Senator Snowe followed Senator Landrieu’s line of questioning, asking why improper loan payments were so difficult to define. Ms. Gustafson answered that each case required some analysis, and that it was not as simple as asking whether the agency had lent money twice, for example.
Senator Snowe continued, noting that the procedures in place and the level of implementation of said procedures was stll unclear. She asked whether the SBA IG was satisfied with new enforcement procedures against fraudulent loan agents. Gustafson stated that the IG was happy with the procedures, but that these procedures were not fully set in place. She further noted that the SBA needed to be much more serious about debarment as a punitive action for fraudulent loan practices.
Senator Snowe next asked Karen Mills whether a task force was in place to enforce this issue. Mills replied that the task force was indeed in action, though in the beginning stages.
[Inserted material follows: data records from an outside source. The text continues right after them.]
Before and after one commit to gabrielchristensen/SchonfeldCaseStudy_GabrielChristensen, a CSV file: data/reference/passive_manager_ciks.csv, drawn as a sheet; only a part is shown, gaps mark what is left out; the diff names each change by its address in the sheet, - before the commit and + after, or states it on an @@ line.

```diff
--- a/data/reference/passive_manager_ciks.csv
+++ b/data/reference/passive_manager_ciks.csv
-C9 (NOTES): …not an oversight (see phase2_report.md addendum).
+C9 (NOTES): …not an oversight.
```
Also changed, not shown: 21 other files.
She said that all indications were that on the most recent round of fraud cases, that every one had been or was being pursued.
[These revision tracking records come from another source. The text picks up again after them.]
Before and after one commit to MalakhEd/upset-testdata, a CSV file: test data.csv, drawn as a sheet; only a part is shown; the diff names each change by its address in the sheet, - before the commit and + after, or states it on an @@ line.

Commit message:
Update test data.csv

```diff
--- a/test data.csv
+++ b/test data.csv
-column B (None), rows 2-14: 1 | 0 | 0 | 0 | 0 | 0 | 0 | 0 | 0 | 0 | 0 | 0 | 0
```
Snowe then moved to the issue of oversight, and gave an example of a recent Wall Street Journal article that claimed government officials were not monitoring the federal contractors for compliance. She further noted that the while the SBA claimed that oversight procedures had been transferred to the Pentagon, the Pentagon maintained that oversight remains in the purview of the SBA. Snowe then asked Ms. Mills what the SBA was doing to bolster this oversight.
Ms. Mills confirmed that the oversight for government contracting was the SBA’s responsibility, and then went on to clarify Senator Snowe’s quotation of the Wall Street Journal. Ms. Mills stated that each government agency though was responsible for the initial contracting procedures, and that the 8 million annual federal contracts as a whole were under the final oversight process through the SBA.